* _EXCERPTED RECORDS_
==========
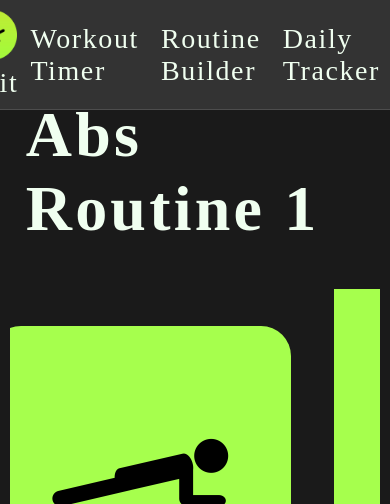
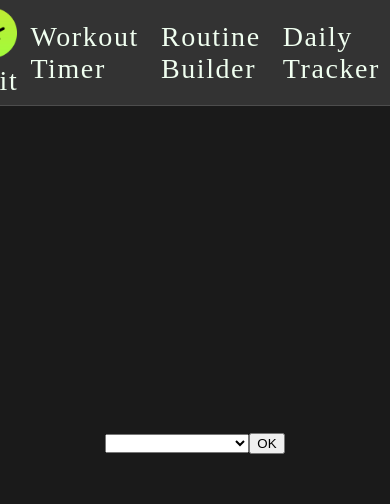
Before and after one commit to Sammael001/workout-tracker, a Next.js app: page /timer in a window 390 px wide. Shown: the top 504 px of the page. Built offline with nearby package versions, Linux system fonts and the light colour scheme; a web font is replaced by a local one.

Commit message:
responsive sizes, save and load from localStorage, workout selection

```diff
--- a/pages/timer.js
+++ b/pages/timer.js
@@ -1,3 +1,15 @@
+
+
+  // TO DO: extract timer logic, workout selection logic into 2 separate components
+  // so inside this timer.js component we can return:
+  // <div className={styles.mainCard}>
+  //   { haveSelected
+  //     ? <TimerComponent />
+  //     : <SelectRoutine />
+  //   }
+  // </div>
+
+
 import { useState, useEffect } from "react";
 
 import Image from "next/image";
@@ -24,6 +36,25 @@ export default function Timer()  {
     ]
   };
 
+  const demoSavedWorkouts = [
+    {
+      workoutName: "Demo Abs Workout",
+      exercises: [
+        { name: "plank", imgSrc: "plank-1.png", duration: "20" },
+        { name: "rest", imgSrc: "rest-1.png", duration: "5" },
+        { name: "crunches", imgSrc: "crunch-1.png", duration: "20" }
+      ]
+    },
+    {
+      workoutName: "Demo Legs Workout",
+      exercises: [
+        { name: "leg lifts", imgSrc: "leg-lift-1.png", duration: "20" },
+        { name: "rest", imgSrc: "rest-1.png", duration: "5" },
+        { name: "lunges", imgSrc: "lunge-1.png", duration: "20" }
+      ]
+    }
+  ];
+
   const confettiConfig = {
     angle: 90,
     spread: 360,
@@ -38,20 +69,64 @@ export default function Timer()  {
     colors: ["#a864fd", "#29cdff", "#78ff44", "#ff718d", "#fdff6a"]
   };
 
-  // start with default routine loaded from local vars, later this can be loaded from localStorage
+  const [ savedWorkouts, setSavedWorkouts ] = useState(""); // stores either arr of workouts from localStorage, or demoSavedWorkouts arr
+  const [ didLoad, setDidLoad ] = useState(false); // var which keeps one useEffect call from running multiple times
+
+  // load workouts either from localStorage (if exists) or from demoSavedWorkouts, populate pcOfSt8 savedWorkouts
+  useEffect(() => {
+    let mySavedWorkouts = JSON.parse(window.localStorage.getItem("savedWorkouts")) || demoSavedWorkouts;
+    setSavedWorkouts(mySavedWorkouts); // set pcOfSt8 savedWorkouts
+    setDidLoad(true); // setDidLoad(true) to stop this useEffect call from running repeatedly
+  }, [didLoad]);
+
+  // if we haven't selected a workout yet, page initializes with selection prompt
+  const [ haveSelected, setHaveSelected ] = useState(false);
+  // once a routine name has been chosen, it will be stored as 'selectedRoutine'
+  const [ selectedRoutine, setSelectedRoutine ] = useState("");
+
+  // once we submit the routine selection form, these vals will be populated (we can remove defaultRoutine var then)
   const [ routine, setRoutine ] = useState(defaultRoutine);
   const { workoutName, exercises } = routine; // destruc workoutName and exercises array from routine obj
+
   const [ workoutStarted, setWorkoutStarted ] = useState(false); // hides pause/reset/resume buttons when false
   const [ workoutComplete, setWorkoutComplete ] = useState(false); // triggers confetti when set to "true"
   const [ rtnIdx, setRtnIdx ] = useState(0); // this is array index for the current exercise in our exercises array
   const [ timeLeft, setTimeLeft ] = useState(exercises[0].duration); // tracks time remaining in current exercise
   const [ stopwatchOn, setStopwatchOn ] = useState(false); // controls whether we're calling tick()
 
+
+  function handleChange(evt){
+    setSelectedRoutine(evt.target.value);
+  }
+
+  // called when we submit the routine selection form
+  function chooseRoutine(evt){
+    evt.preventDefault();
+    setHaveSelected(true);
+    console.log(`selectedRoutine: ${selectedRoutine}`);
+    // DO THIS HERE: loop through savedWorkouts arr, find one with key of selectedRoutine, store as myObj
+    // call setRoutine with that obj (which contains workoutName and exercises array)
+  }
+
+  // populates list of available routines to choose from
+  function giveOptions(){
+    // was encountering error where savedWorkouts was NOT an array (undefined?) at first, then it was
+    if (Array.isArray(savedWorkouts)) {
+      const myMap = savedWorkouts.map(elem => (
+        <option key={elem.workoutName} value={elem.workoutName}>{elem.workoutName}</option>
+      ));
+      return myMap;
+    } else {
+      // included this option here to prevent error "savedWorkouts.map is not a function" when trying to map an undefined var
+      return <option value="foobar">foobar</option>
+    }
+  };
+
+
   // to calculate <ProgressBar/> rendering values, pass down barBaseHeight, timeLeft and exercises[rtnIdx].duration
   // divide barBaseheight by duration to get amtToIncrease (EX: 300 / 30 = 10)
   // subtract secondsLeft from duration to get secondsElapsed (EX: 30 - 25 = 5)
   // multiply secondsElapsed by amtToIncrease to get fillHeight (EX: 5 * 10 = 50)
-
   const barBaseHeight = 300;
 
   function tick() {
@@ -109,6 +184,9 @@ export default function Timer()  {
 
   return (
     <div className={styles.mainCard}>
+    {
+      haveSelected
+      ? <>
           <h1 className={styles.title}>{workoutName}</h1>
 
           <div className={styles.timerMainBox}>
@@ -143,10 +221,25 @@ export default function Timer()  {
             }
           </div>
           { exercises[rtnIdx+1] && <h3>Up Next: {exercises[rtnIdx+1].name}</h3> }
+        </>
+      : <>
+          <form onSubmit={chooseRoutine}>
+            <select name="selectedRoutine" value={selectedRoutine} onChange={handleChange} required>
+              <option value=""></option>
+              { giveOptions() }
+            </select>
+            <button type="submit">OK</button>
+          </form>
+        </>
+    }
+
     </div>
   );
 };
 
+// <option value="Abs 1">Abs 1</option>
+// <option value="Legs 2">Legs 2</option>
+// <option value="Core 3">Core 3</option>
 
 // when we click START to begin the routine, setRtnIdx to 0 -- this is used to track the current exercise we're on
 // this way we can ref exercises[rtnIdx].name, exercises[rtnIdx].imgSrc, exercises[rtnIdx].duration and so on
--- a/styles/Builder.module.css
+++ b/styles/Builder.module.css
@@ -1,5 +1,7 @@
 @import url('https://fonts.googleapis.com/css2?family=Odibee+Sans&display=swap');
 @import url("https://fonts.googleapis.com/css2?family=Ubuntu&display=swap");
+
+
 
 .mainCard {
   margin-bottom: 1rem;
@@ -14,14 +16,15 @@
   flex-direction: column;
   justify-content: center;
   align-items: center;
-  overflow: hidden;
+  /* overflow-x: hidden;
+  overflow-y: scroll; */
 }
 
 .title {
   font-family: 'Odibee Sans', cursive;
   font-size: 4rem;
   letter-spacing: 0.2rem;
-  margin-top: 0.5rem;
+  margin-top: 2rem;
   margin-bottom: 0.5rem;
 }
 
@@ -43,6 +46,7 @@
   justify-content: center;
   align-items: center;
 }
+
 .addNewForm {
   display: flex;
   flex-direction: column;
@@ -89,8 +93,9 @@
   background-color: #262626;
   border-radius: 5%;
   margin: 1rem;
-  padding: 0.5rem;
-  width: 45vw;
+  min-width: 40vw;
+  /* max-width: 50vw; */
+  flex-grow: 2;
 }
 .routineName {
   margin: 0.5rem;
@@ -105,9 +110,17 @@
   font-size: 1.75rem;
   font-family: 'Ubuntu', sans-serif;
 }
+.routineList {
+  display: flex;
+  flex-direction: column;
+  justify-content: flex-start;
+  align-items: flex-start;
+  flex-wrap: wrap;
+}
 .routineListItem {
-  padding: 0.5rem;
+  padding: 0.25rem;
   margin: 0.25rem;
+  margin-right: 2rem;
   font-size: 1.25rem;
 }
 /* ^^--  styles for the elements inside routineBox --^^ */
@@ -148,3 +161,33 @@
 .bigIconButn {
   font-size: 1.5rem;
 }
+
+
+/* above 1100px width, limit height of .routineList and wrap its elements */
+@media only screen and (min-width: 1101px) {
+  .routineList {
+    max-height: 50vh;
+  }
+}
+
+/* below 1100 px width, stop letting list items wrap inside .routineList */
+@media only screen and (max-width: 1100px) {
+  .routineList {
+    flex-wrap: nowrap;
+  }
+}
+/* below 750 px width, stop organizing elements inside .mainBox in rows, start organizing in columns */
+@media only screen and (max-width: 750px) {
+  .mainCard {
+    justify-content: flex-start;
+  }
+  .mainBox {
+    flex-direction: column;
+  }
+  .addNewBox {
+    width: 95vw;
+  }
+  .routineBox {
+    min-width: 90vw;
+  }
+}
--- a/styles/Layout.module.css
+++ b/styles/Layout.module.css
@@ -12,10 +12,10 @@
 }
 
 .childContainer {
-  min-height: 90vh;
+  /* min-height: 90vh;
   height: 90vh;
   width: 100vw;
-  min-width: 100vw;
+  min-width: 100vw; */
   display: flex;
   flex-direction: column;
   justify-content: center;
--- a/styles/Timer.module.css
+++ b/styles/Timer.module.css
@@ -26,7 +26,7 @@
   font-family: 'Odibee Sans', cursive;
   font-size: 4rem;
   letter-spacing: 0.2rem;
-  margin-top: 0;
+  margin-top: 1rem;
 }
 
 .timerMainBox {
--- a/styles/globals.css
+++ b/styles/globals.css
@@ -8,6 +8,7 @@ body {
   /* font-family: -apple-system, BlinkMacSystemFont, Segoe UI, Roboto, Oxygen,
     Ubuntu, Cantarell, Fira Sans, Droid Sans, Helvetica Neue, sans-serif; */
   font-family: 'Ubuntu', sans-serif;
+  background-color: #1a1a1a;
 }
 
 a {
@@ -21,7 +22,7 @@ a {
 
 nav {
   margin: 0;
-  padding: 10px 0;
+  padding: 8px 0;
   display: flex;
   justify-content: flex-end;
   align-items: center;
```
Also changed, not shown: hooks/useLocalStorageState.js (added, +41 -0 lines), pages/builder.js (+58 -24 lines). Lines whose indentation alone changed are shown as unchanged.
==========
* _ABOUT THIS EXERCISE_
For this exercise, gather every line of the data that contains the word "return".

* _SOLUTION_
+  // so inside this timer.js component we can return:
+      return myMap;
+      return <option value="foobar">foobar</option>
   return (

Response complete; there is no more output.